•Seventy percent of Coke drinkers live outside North America. Half of all McDonald’s restaurants are somewhere other than the United States. Walmart has 2,700 stores outside the United States.

•Ninety percent of all PCs run Microsoft software.

•The United States claims six of the world’s top 10 universities.

•The United States accounts for more than one-third of all international patent filings.

The converse simply does not hold. Americans are not buying Afri-Cola, watching Chinese basketball, tuning in to Castro’s state-run TV, surfing the Web with Chinese software or European PCs, or opening research labs in foreign lands.

Speaking of foreign lands, the U.S. military provides a security umbrella to about half the world’s landmass, polices the world’s toughest neighborhoods, and serves as the world’s first responder and last line of defense. No other military could attempt such a feat of global multitasking.

Because of the U.S. military’s restraint, foreign governments invite it onto their territory: Kosovo, Korea and Kuwait want U.S. troops to maintain regional stability.

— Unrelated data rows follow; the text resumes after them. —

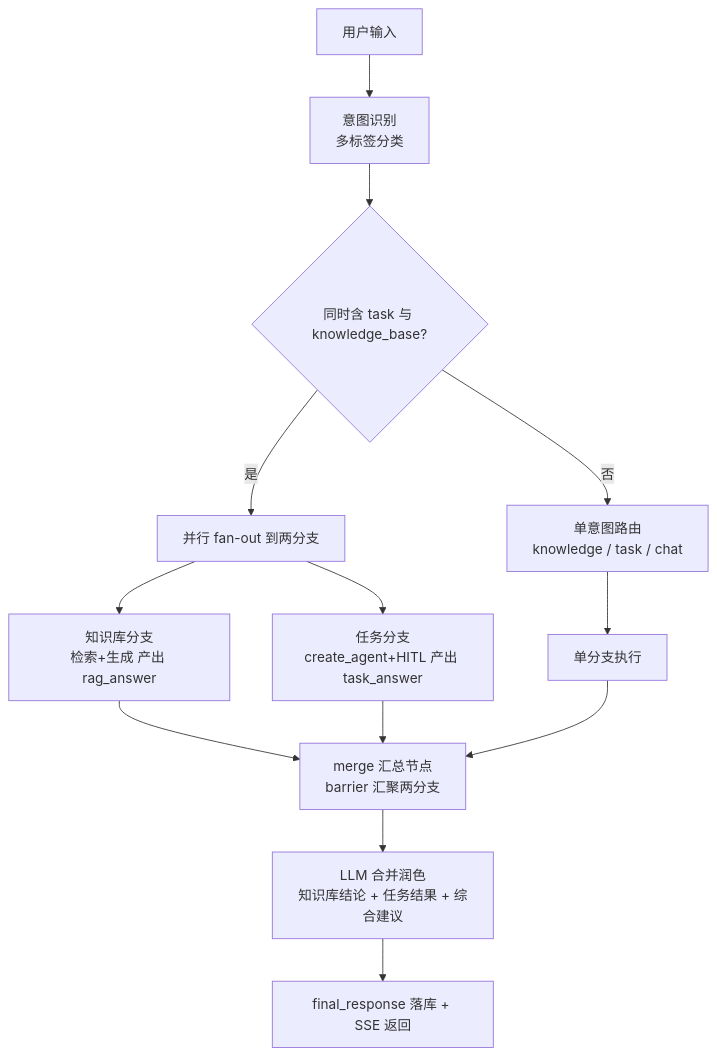
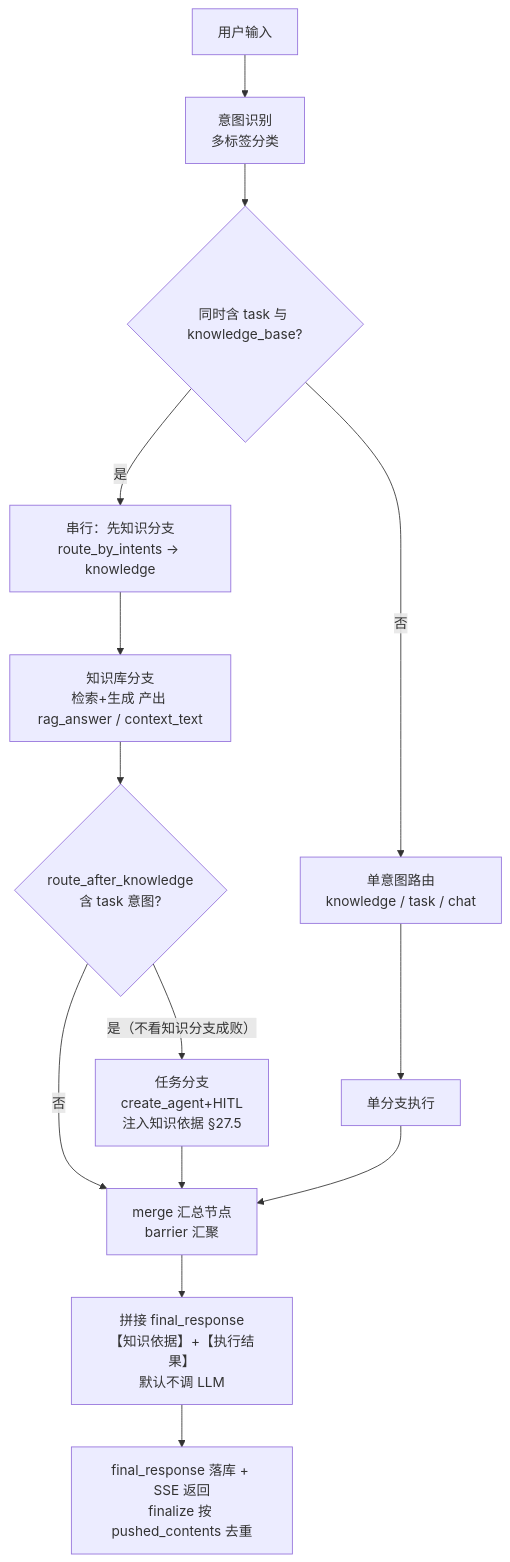
Before and after one commit to zzdcoder/lingxi-agent-new: the sixth of 8 diagrams in docs/lingxi_agent_langgraph_redesign.md, drawn with Mermaid. The commit also changed other lines of this file and 12 other files, not shown here.

````diff
--- a/docs/lingxi_agent_langgraph_redesign.md
+++ b/docs/lingxi_agent_langgraph_redesign.md
@@ -537,15 +571,16 @@
 ```mermaid
 flowchart TD
     A["用户输入"] --> B["意图识别<br/>多标签分类"]
     B --> C{"同时含 task 与 knowledge_base?"}
-    C -->|是| D["并行 fan-out 到两分支"]
+    C -->|是| D["串行：先知识分支<br/>route_by_intents → knowledge"]
     C -->|否| E["单意图路由<br/>knowledge / task / chat"]
-    D --> F["知识库分支<br/>检索+生成 产出 rag_answer"]
-    D --> G["任务分支<br/>create_agent+HITL 产出 task_answer"]
-    E --> H["单分支执行"]
-    F --> I["merge 汇总节点<br/>barrier 汇聚两分支"]
-    G --> I
+    D --> F["知识库分支<br/>检索+生成 产出 rag_answer / context_text"]
+    F --> G{"route_after_knowledge<br/>含 task 意图?"}
+    G -->|是（不看知识分支成败）| H["任务分支<br/>create_agent+HITL<br/>注入知识依据 §27.5"]
+    G -->|否| I["merge 汇总节点<br/>barrier 汇聚"]
+    E --> H2["单分支执行"]
     H --> I
-    I --> J["LLM 合并润色<br/>知识库结论 + 任务结果 + 综合建议"]
-    J --> K["final_response 落库 + SSE 返回"]
+    H2 --> I
+    I --> J["拼接 final_response<br/>【知识依据】+【执行结果】<br/>默认不调 LLM"]
+    J --> K["final_response 落库 + SSE 返回<br/>finalize 按 pushed_contents 去重"]
 ```
````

From Germany to Georgia, those who remember a Europe of concrete walls and iron curtains want U.S. forces on their soil as a hedge against Russia. And those who fear China’s rise are strengthening their U.S. ties.

As to the charge that America is “overstretched,” consider that in the 1950s, the United States had 3.4 million troops on active duty, a sizable 2.1 percent of the country’s 160 million population at the time. In the 1960s, the country had a million troops stationed overseas. During the Cold War, America spent 6 to 10 percent of its GDP on defense. Today, the United States has 1.4 million troops on active duty (out of a population of 313 million); 70 percent of U.S. forces are based in the United States and its territories; and America spends 4 percent of its GDP on defense.

Without question, the United States faces challenges that could erode its global position: its fiscal situation is a mess, China is ascending, and the world abounds with asymmetric threats that could undermine the liberal order Americans have built for generations.

But America overcame worse economic times in the 1930s and 1970s. America has coped with rising powers before. And today’s asymmetric threats pale in comparison to the existential threats posed by the madmen of the 20th century. Moreover, no country enfolds the full spectrum of geopolitical power (economic, military, cultural) and embraces universally appealing attributes (political pluralism, economic opportunity, cultural openness) like the United States. This confluence of strengths gives the United States a decisive edge.

So perhaps it’s premature to replace Old Glory with a white flag just yet.

Alan W. Dowd is a contributing editor for The American Legion Magazine.

4 responses

  1. A great article Lenny! Thanks for keeping things in perspective in the midst of this insane world! Each of us need to be reminded of where we have been and what we are capable of as Americans : )

  2. Senator-Blutarksy

    Hogwash………….the writer has, evidently, no idea what the multi-trillion dollar derivatives “death star” will do when it finally crashes in on us. Until the global bankster criminals repealed consumer protection laws which had been in place since the Depression, by passing the Gramm-Bliley Act, derivatives were outlawed. Thanks to Phil Gramm and other bankster puppets, they are now unregulated

    It is no wonder why so many Americans are so pessimistic about our future.

    If hundreds of cities, towns and counties are barely able to keep their heads above water financially right now, what is going to happen when the next recession hits?

    That is frightening to think about.

    The following are 10 signs that America is on the verge of a horrible municipal debt crisis….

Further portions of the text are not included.